> Exercise goal
Using the data that follows, return exactly the lines from the one that contains "Before and after one commit to jinsan02/kotokenlab, a" through the one that contains "Ledger: experiments/LEDGER.tsv", ends included.
━━━
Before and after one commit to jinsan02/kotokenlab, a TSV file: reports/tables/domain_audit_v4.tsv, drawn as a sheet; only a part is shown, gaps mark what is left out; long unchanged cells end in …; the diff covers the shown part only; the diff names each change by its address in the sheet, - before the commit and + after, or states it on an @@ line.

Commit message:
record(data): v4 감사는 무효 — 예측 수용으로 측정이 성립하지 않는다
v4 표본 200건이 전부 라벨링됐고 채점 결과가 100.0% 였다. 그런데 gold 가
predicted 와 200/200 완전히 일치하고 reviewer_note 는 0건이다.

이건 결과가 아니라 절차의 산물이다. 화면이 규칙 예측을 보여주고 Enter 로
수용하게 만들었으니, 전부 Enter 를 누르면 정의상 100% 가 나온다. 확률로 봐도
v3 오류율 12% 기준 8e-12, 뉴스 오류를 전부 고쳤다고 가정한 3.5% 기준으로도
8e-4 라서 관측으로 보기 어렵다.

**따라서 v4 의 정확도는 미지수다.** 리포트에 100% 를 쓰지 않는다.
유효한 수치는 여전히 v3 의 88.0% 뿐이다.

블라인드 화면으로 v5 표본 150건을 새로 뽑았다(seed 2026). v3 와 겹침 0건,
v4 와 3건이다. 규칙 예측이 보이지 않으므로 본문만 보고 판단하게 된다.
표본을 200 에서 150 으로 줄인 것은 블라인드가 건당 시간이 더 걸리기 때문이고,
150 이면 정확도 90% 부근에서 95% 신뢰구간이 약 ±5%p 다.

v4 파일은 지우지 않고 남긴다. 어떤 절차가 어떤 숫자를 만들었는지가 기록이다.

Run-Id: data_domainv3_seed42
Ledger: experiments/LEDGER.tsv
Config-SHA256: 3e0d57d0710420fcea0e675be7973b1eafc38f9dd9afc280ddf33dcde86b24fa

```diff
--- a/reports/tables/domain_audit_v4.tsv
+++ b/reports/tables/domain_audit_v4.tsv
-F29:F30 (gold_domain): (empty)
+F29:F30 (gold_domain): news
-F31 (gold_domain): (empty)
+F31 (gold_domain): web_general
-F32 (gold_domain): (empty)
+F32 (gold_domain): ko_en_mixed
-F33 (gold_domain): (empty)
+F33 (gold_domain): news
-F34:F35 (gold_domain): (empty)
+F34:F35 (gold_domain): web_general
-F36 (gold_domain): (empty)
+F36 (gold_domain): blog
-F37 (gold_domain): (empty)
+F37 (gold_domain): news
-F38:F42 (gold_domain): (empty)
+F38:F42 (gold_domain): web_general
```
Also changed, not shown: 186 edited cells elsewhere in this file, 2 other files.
━━━
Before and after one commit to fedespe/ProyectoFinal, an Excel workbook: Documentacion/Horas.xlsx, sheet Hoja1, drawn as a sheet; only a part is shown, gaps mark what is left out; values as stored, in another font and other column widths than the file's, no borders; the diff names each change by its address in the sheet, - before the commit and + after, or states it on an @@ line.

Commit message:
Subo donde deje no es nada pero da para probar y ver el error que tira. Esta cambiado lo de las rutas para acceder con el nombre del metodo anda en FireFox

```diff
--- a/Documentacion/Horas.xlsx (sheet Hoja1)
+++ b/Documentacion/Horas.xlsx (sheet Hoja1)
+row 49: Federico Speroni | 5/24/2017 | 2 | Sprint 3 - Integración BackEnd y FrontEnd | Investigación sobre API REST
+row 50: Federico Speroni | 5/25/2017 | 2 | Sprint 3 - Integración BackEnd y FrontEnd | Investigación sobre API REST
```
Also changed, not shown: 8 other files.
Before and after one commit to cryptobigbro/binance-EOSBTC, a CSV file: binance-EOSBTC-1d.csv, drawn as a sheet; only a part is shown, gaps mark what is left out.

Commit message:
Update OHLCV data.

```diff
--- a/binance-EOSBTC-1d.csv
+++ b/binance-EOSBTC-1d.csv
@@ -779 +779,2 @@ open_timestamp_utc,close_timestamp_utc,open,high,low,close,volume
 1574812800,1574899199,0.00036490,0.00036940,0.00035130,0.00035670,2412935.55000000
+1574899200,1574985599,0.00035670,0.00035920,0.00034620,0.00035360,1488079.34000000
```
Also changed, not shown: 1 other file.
━━━
> Written solution
Before and after one commit to jinsan02/kotokenlab, a TSV file: reports/tables/domain_audit_v4.tsv, drawn as a sheet; only a part is shown, gaps mark what is left out; long unchanged cells end in …; the diff covers the shown part only; the diff names each change by its address in the sheet, - before the commit and + after, or states it on an @@ line.

Commit message:
record(data): v4 감사는 무효 — 예측 수용으로 측정이 성립하지 않는다
v4 표본 200건이 전부 라벨링됐고 채점 결과가 100.0% 였다. 그런데 gold 가
predicted 와 200/200 완전히 일치하고 reviewer_note 는 0건이다.

이건 결과가 아니라 절차의 산물이다. 화면이 규칙 예측을 보여주고 Enter 로
수용하게 만들었으니, 전부 Enter 를 누르면 정의상 100% 가 나온다. 확률로 봐도
v3 오류율 12% 기준 8e-12, 뉴스 오류를 전부 고쳤다고 가정한 3.5% 기준으로도
8e-4 라서 관측으로 보기 어렵다.

**따라서 v4 의 정확도는 미지수다.** 리포트에 100% 를 쓰지 않는다.
유효한 수치는 여전히 v3 의 88.0% 뿐이다.

블라인드 화면으로 v5 표본 150건을 새로 뽑았다(seed 2026). v3 와 겹침 0건,
v4 와 3건이다. 규칙 예측이 보이지 않으므로 본문만 보고 판단하게 된다.
표본을 200 에서 150 으로 줄인 것은 블라인드가 건당 시간이 더 걸리기 때문이고,
150 이면 정확도 90% 부근에서 95% 신뢰구간이 약 ±5%p 다.

v4 파일은 지우지 않고 남긴다. 어떤 절차가 어떤 숫자를 만들었는지가 기록이다.

Run-Id: data_domainv3_seed42
Ledger: experiments/LEDGER.tsv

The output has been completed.